In this experiment students record an adsorption isotherm of N2 molecules and a second one for Ar atoms on a graphite substrate at a temperature of 77.4K. A characteristic monolayer feature of the N2 isotherm corresponding to a known density of molecules on the graphite substrate allows one to calculate the total substrate area, thus allowing for determination of the Ar-Ar spacing at monolayer completion for this adsorbate. To no surprise, this number is very close to the nearest neighbor spacing in solid argon. This follows from the fact that the main force governing adsorption and adsorbate-adsorbate interaction is the dipole-dipole force, the same force governing the vapor-liquid condensation and solidification of neutral atoms.

Experiment Information

Discussion Questions

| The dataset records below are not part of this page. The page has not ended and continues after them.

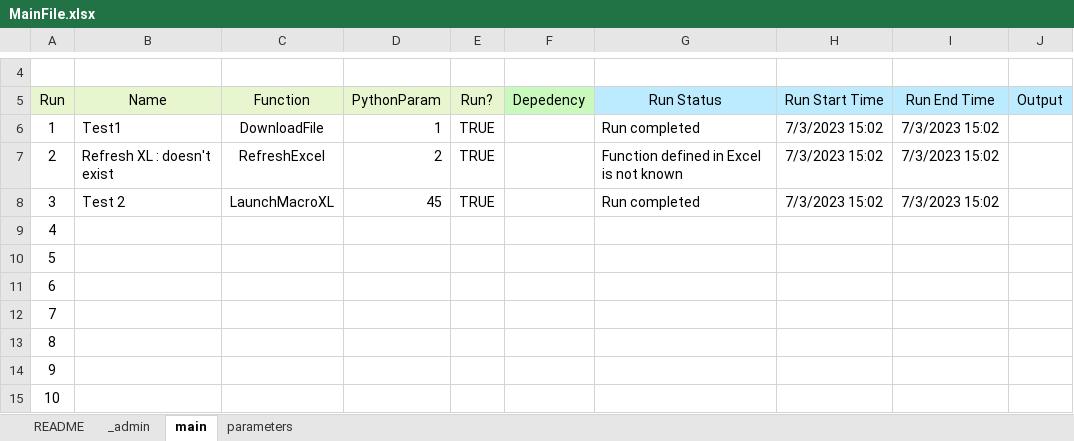
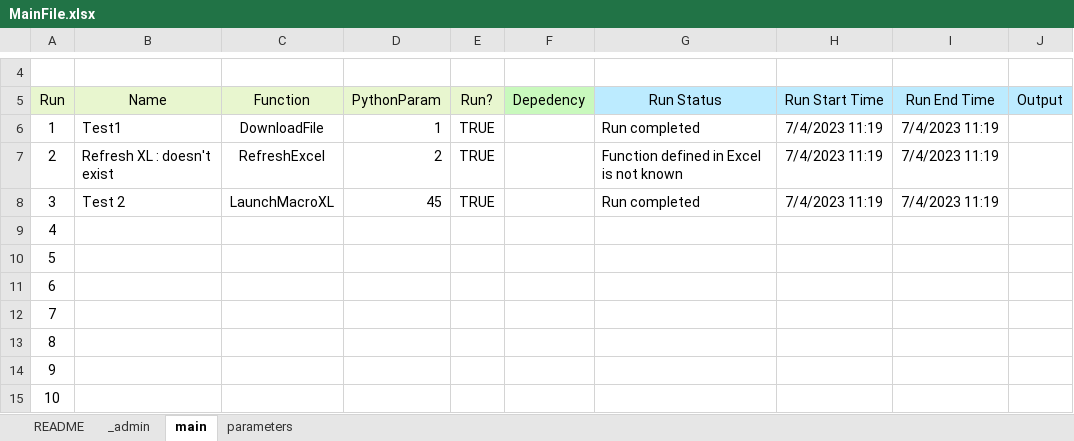
Before and after one commit to DTichit/01_CoreModel, an Excel workbook: MainFile.xlsx, sheet main, drawn as a sheet; only a part is shown, gaps mark what is left out; values as stored, in another font and other column widths than the file's, no borders; table styles not drawn; the diff names each change by its address in the sheet, - before the commit and + after, or states it on an @@ line.

Commit message:
Excel file

```diff
--- a/MainFile.xlsx (sheet main)
+++ b/MainFile.xlsx (sheet main)
-H6:H8 (Run Start Time): 7/3/2023 15:02
+H6:H8 (Run Start Time): 7/4/2023 11:19
-I6:I8 (Run End Time): 7/3/2023 15:02
+I6:I8 (Run End Time): 7/4/2023 11:19
```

  1. How (if at all) would an error in the calibration of the pressure gauge affect your results? A calibration error could be one (or both) of two types: (1) an offset error, in which zero volts is not really zero pressure; (2) a scaling error, in which a change in pressure is not correctly represented by the change in voltage (e.g, 10.0 torr reads 0.100 volts, but 20.0 torr reads 0.210 volts).
  2. How would too low a level of liquid nitrogen in the little dewar surrounding the cell affect your results?
  3. How would a wrong value for the sample volume affect your results? In particular, would it change the calculated ratio of the argon to nitrogen monolayer coverage? Explain why or why not.
  4. Imagine doing this experiment with krypton gas. First, would it work, that is, would you get a monolayer adsorbed at 77.4 K? Second, about what volume STP would make a monolayer coverage, based upon what you know about argon and nitrogen? Third, do you think that you might see a registered phase with Kr? Why or why not?

Background Information